### TASK DESCRIPTION
Where the records below begin, start copying, and stop after the line that contains "First line of"; reproduce every line exactly but omit pictures.

### RECORDED DATA

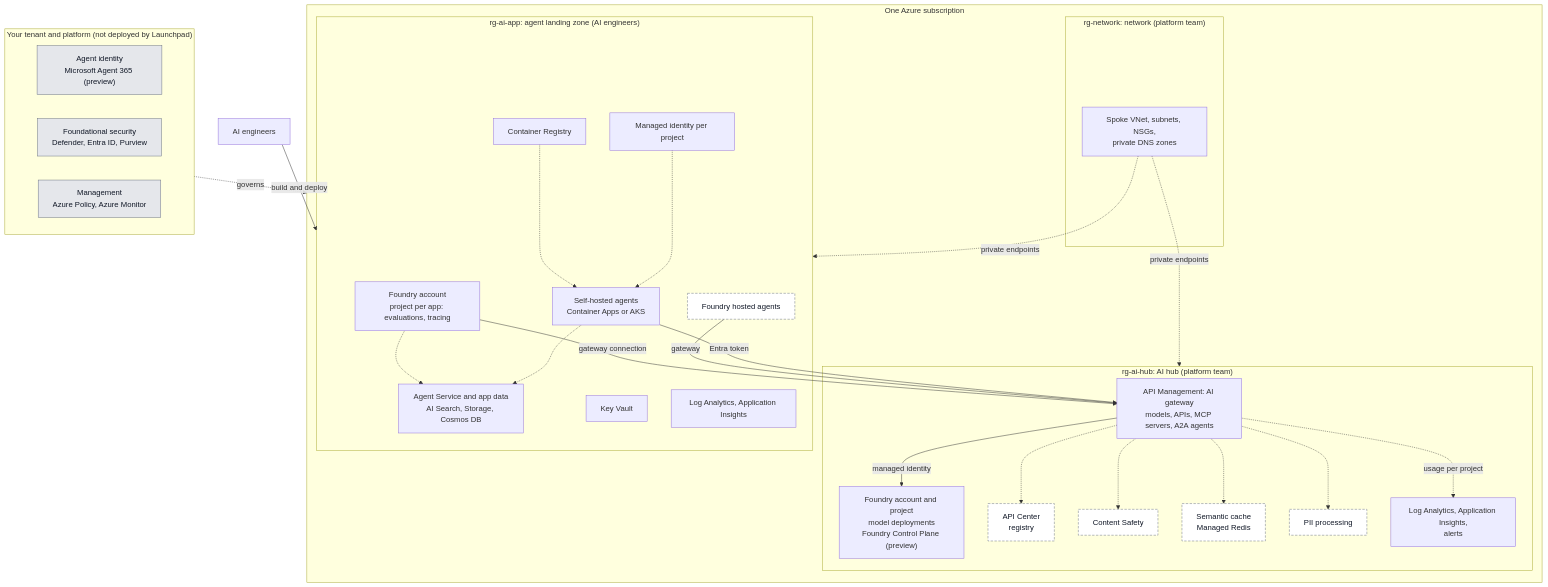
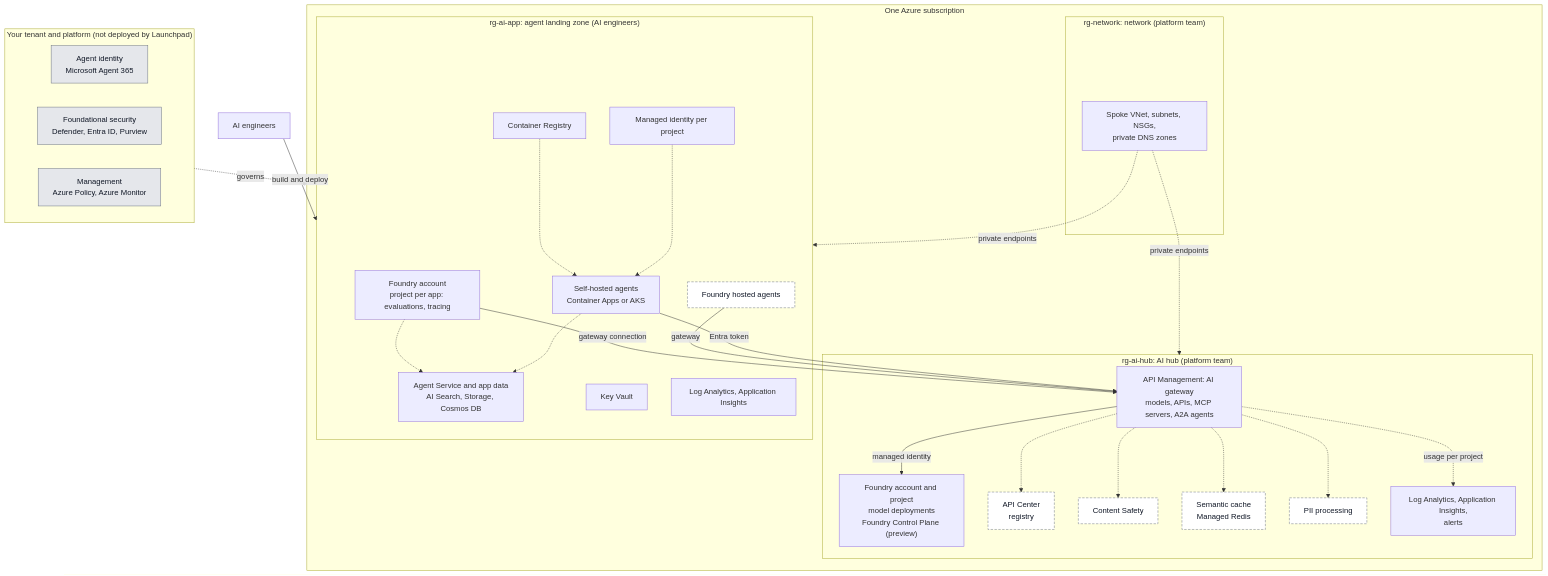
The diagram in README.md (hamza-roujdami/foundry-launchpad), drawn with Mermaid before and after one commit. The commit also changed other lines of this file and 1 other file, not shown here.

First line of the commit message:
Add editable architecture canvas and refine the reference architecture

````diff
--- a/README.md
+++ b/README.md
@@ -33,60 +33,60 @@
 ```mermaid
 flowchart TB
     eng["AI engineers"]
 
     subgraph sub["One Azure subscription"]
         subgraph net["rg-network: network (platform team)"]
             vnet["Spoke VNet, subnets, NSGs,<br/>private DNS zones"]
         end
 
         subgraph hub["rg-ai-hub: AI hub (platform team)"]
             apim["API Management: AI gateway<br/>models, APIs, MCP servers, A2A agents"]
             fnd["Foundry account and project<br/>model deployments<br/>Foundry Control Plane (preview)"]
             reg["API Center<br/>registry"]
             safety["Content Safety"]
             cache["Semantic cache<br/>Managed Redis"]
             pii["PII processing"]
             mon["Log Analytics, Application Insights,<br/>alerts"]
         end
 
         subgraph app["rg-ai-app: agent landing zone (AI engineers)"]
             afnd["Foundry account<br/>project per app: evaluations, tracing"]
             hosted["Foundry hosted agents"]
             selfh["Self-hosted agents<br/>Container Apps or AKS"]
             adata["Agent Service and app data<br/>AI Search, Storage, Cosmos DB"]
             acr["Container Registry"]
             mi["Managed identity per project"]
             kv["Key Vault"]
             amon["Log Analytics, Application Insights"]
         end
     end
 
     subgraph tenant["Your tenant and platform (not deployed by Launchpad)"]
-        idl["Agent identity<br/>Microsoft Agent 365 (preview)"]
+        idl["Agent identity<br/>Microsoft Agent 365"]
         sec["Foundational security<br/>Defender, Entra ID, Purview"]
         mgmt["Management<br/>Azure Policy, Azure Monitor"]
     end
 
     eng -->|"build and deploy"| app
     selfh -->|"Entra token"| apim
     hosted -->|"gateway"| apim
     afnd -->|"gateway connection"| apim
     apim -->|"managed identity"| fnd
     apim -.-> reg
     apim -.-> safety
     apim -.-> cache
     apim -.-> pii
     apim -.->|"usage per project"| mon
     mi -.-> selfh
     acr -.-> selfh
     selfh -.-> adata
     afnd -.-> adata
     vnet -.->|"private endpoints"| hub
     vnet -.->|"private endpoints"| app
     tenant -.->|"governs"| sub
 
     classDef optional fill:#ffffff,stroke:#6b7280,stroke-dasharray:5 3,color:#111827
     classDef platform fill:#e5e7eb,stroke:#6b7280,color:#111827
     class reg,safety,cache,pii,hosted optional
     class idl,sec,mgmt platform
 ```
````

### RESPONSE TO THIS TASK
The diagram in README.md (hamza-roujdami/foundry-launchpad), drawn with Mermaid before and after one commit. The commit also changed other lines of this file and 1 other file, not shown here.

First line of the commit message:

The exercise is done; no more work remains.